Entering retirement means losing a few things from your working life. But cheer up, your losses will end up being your gains.
Most of these big losses translate to savings – financially, physically and mentally.
For example, if you have enough money saved to pay off your mortgage, you’re one of the lucky ones who’ll lose one of life’s biggest monthly bills. Sure, you’ll still need to pay rates, bills and annual expenses, but these costs will be a fraction of the cost of mortgage repayments.
Instead of the daily commute, your transport needs will be more focused on pleasure or personal needs, so you’ll cut the financial cost of commuting, as well as the loss of time stuck on a busy train or in traffic on your way to and from work each day. You’ll be amazed at how many years you’ll add to your life with this ‘loss’.
If you and your partner can coordinate transport needs, you can lose the second car, which means you’ll recoup cash on insurance, registration, fuel and maintenance costs.
Depending on the nature of your work, you’ll most likely no longer need the suit and tie, office clothes or special heavy-duty work clothing. Same goes for haircuts, tools and accessories, such as gloves, helmets, hats or special shoes. You can now focus on leisure clothes and whatever nice attire you need for outings and recreation activities.
Qualifying for a seniors card means you’ll get all manner of items, services and activities at a discount. From seeing a film to catching public transport, accommodation discounts to special offers on shopping, food, cafés and special events, there are tonnes of seniors discounts that can really save you heaps of money. But not all discounts are advertised, so don’t be afraid to ask if your card cuts the price of whatever you’re paying for at checkout.

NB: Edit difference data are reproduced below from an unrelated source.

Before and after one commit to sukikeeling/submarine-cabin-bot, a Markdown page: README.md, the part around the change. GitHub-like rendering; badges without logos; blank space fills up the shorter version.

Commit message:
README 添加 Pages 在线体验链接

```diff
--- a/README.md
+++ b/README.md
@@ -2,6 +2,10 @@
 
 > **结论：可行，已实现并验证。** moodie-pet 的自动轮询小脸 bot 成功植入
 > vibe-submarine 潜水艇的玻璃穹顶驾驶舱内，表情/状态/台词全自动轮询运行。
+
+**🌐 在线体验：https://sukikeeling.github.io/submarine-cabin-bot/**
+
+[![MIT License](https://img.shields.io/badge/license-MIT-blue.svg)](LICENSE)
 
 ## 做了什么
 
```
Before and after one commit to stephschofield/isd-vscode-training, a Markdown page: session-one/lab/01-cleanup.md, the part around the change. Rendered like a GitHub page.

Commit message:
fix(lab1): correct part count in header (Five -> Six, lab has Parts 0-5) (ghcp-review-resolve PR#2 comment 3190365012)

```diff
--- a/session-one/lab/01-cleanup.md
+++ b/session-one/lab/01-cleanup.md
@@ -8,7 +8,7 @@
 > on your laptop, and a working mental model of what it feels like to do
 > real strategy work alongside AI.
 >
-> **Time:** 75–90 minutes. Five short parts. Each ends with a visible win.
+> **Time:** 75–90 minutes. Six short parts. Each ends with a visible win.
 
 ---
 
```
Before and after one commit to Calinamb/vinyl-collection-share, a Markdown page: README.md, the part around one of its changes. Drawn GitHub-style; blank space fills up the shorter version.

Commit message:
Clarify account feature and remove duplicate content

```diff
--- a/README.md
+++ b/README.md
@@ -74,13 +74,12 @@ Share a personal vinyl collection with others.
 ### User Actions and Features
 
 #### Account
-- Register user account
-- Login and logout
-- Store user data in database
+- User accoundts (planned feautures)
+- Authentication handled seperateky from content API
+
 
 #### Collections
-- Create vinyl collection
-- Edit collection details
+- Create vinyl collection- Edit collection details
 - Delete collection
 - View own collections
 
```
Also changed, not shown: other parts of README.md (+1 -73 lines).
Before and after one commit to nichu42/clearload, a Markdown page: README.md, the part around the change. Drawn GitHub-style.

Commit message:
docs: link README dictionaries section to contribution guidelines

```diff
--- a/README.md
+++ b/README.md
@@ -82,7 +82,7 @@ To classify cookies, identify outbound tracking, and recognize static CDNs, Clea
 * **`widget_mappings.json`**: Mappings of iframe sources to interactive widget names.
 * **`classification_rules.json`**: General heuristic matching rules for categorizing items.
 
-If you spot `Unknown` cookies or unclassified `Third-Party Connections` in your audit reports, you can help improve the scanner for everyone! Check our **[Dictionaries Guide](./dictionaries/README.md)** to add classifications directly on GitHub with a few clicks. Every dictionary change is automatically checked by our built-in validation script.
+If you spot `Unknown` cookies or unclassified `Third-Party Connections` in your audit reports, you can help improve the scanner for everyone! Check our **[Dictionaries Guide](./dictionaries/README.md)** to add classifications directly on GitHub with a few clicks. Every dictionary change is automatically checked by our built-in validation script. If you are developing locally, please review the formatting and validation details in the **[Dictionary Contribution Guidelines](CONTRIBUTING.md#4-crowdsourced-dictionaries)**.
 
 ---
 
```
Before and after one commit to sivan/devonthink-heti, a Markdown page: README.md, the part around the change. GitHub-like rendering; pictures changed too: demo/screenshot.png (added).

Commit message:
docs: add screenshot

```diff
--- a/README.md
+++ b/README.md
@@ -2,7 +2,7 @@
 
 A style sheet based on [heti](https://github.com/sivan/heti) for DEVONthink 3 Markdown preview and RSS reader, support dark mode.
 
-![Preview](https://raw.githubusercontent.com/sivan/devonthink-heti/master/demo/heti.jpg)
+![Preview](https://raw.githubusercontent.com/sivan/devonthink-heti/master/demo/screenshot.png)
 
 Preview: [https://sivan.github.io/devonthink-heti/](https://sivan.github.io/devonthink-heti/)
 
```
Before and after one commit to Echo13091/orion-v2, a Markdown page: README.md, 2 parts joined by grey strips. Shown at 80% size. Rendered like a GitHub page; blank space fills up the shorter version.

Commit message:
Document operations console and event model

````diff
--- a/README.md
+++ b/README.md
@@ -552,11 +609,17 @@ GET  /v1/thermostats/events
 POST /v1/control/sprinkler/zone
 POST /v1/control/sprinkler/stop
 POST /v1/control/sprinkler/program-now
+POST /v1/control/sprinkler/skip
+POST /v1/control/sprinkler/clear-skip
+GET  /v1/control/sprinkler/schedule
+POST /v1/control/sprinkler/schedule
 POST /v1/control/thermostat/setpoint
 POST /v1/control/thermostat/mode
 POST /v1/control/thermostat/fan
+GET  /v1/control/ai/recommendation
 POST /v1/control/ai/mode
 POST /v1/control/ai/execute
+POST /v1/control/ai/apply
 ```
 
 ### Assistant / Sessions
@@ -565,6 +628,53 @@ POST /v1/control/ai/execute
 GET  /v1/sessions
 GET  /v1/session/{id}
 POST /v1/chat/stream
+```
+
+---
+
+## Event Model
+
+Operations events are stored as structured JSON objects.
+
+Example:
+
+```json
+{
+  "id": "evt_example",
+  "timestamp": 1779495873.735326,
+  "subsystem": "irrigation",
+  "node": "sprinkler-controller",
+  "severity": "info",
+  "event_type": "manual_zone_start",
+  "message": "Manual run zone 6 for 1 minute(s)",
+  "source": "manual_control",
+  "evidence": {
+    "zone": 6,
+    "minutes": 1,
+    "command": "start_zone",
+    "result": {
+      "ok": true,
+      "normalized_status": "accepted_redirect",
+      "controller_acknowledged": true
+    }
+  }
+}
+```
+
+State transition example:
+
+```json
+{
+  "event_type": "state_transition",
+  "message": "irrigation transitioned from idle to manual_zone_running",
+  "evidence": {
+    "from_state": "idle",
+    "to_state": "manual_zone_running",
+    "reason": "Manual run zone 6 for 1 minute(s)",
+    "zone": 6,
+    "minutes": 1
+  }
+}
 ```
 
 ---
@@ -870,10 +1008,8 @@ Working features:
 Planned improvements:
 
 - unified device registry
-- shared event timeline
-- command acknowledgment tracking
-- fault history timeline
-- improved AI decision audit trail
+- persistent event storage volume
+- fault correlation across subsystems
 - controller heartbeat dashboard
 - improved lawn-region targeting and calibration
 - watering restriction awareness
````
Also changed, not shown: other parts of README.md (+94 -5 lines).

Travelling at peak times, be it in peak hour or during holiday season, not only usually costs more, it’s more stressful, too. Once you’re retired, you’ll most likely lose the need to travel during these times, adding dollars to your piggy bank and saving stress and, in turn, your health.
What other things did you lose in retirement that were actually gains?